=== DATA TO USE ===
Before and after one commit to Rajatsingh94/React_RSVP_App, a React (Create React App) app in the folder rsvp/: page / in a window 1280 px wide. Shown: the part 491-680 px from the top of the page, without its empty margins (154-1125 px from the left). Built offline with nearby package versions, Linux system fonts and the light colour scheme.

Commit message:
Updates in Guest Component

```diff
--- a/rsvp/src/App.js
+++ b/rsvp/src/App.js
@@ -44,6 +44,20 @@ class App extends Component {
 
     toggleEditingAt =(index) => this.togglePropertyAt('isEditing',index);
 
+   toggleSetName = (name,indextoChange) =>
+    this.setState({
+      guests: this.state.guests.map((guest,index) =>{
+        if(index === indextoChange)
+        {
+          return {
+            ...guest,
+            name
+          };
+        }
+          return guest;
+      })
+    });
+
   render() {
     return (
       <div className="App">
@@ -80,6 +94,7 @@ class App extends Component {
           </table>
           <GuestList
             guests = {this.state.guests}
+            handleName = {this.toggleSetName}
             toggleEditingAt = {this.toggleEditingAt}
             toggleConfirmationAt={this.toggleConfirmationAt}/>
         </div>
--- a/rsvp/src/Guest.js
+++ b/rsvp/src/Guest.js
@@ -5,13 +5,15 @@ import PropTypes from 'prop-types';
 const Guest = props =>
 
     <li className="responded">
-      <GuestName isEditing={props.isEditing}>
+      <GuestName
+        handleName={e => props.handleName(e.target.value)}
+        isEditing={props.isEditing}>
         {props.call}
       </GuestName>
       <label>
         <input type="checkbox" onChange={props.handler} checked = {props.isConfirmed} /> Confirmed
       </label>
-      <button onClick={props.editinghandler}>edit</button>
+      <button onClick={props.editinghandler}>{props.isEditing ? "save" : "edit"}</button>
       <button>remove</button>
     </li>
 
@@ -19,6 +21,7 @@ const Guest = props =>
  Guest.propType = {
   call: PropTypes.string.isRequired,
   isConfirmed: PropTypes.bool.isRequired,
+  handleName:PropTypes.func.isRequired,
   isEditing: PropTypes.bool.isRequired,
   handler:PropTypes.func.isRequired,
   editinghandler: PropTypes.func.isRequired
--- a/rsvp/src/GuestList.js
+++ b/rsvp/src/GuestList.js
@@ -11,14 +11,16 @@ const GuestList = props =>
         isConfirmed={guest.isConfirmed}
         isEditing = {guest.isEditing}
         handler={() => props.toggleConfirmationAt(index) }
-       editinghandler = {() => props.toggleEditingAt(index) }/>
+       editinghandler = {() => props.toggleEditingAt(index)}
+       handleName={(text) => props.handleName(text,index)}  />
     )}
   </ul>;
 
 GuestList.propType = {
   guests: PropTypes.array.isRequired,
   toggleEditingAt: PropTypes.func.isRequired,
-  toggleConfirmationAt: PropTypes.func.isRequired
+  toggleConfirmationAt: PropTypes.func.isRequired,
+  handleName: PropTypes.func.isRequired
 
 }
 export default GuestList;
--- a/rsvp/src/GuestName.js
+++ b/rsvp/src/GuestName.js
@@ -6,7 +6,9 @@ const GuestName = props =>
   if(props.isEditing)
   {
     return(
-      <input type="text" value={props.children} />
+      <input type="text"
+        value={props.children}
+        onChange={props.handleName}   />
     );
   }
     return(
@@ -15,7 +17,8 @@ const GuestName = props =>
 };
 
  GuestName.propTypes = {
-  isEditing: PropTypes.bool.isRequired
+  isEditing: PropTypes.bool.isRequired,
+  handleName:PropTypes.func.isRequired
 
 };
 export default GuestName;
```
===
▶ **WHAT THIS TASK INVOLVES**
Pick out and copy the lines of the entries that hold the string "bool".

▶ **WRITTEN REPLY**
   isConfirmed: PropTypes.bool.isRequired,
   isEditing: PropTypes.bool.isRequired,
-  isEditing: PropTypes.bool.isRequired
+  isEditing: PropTypes.bool.isRequired,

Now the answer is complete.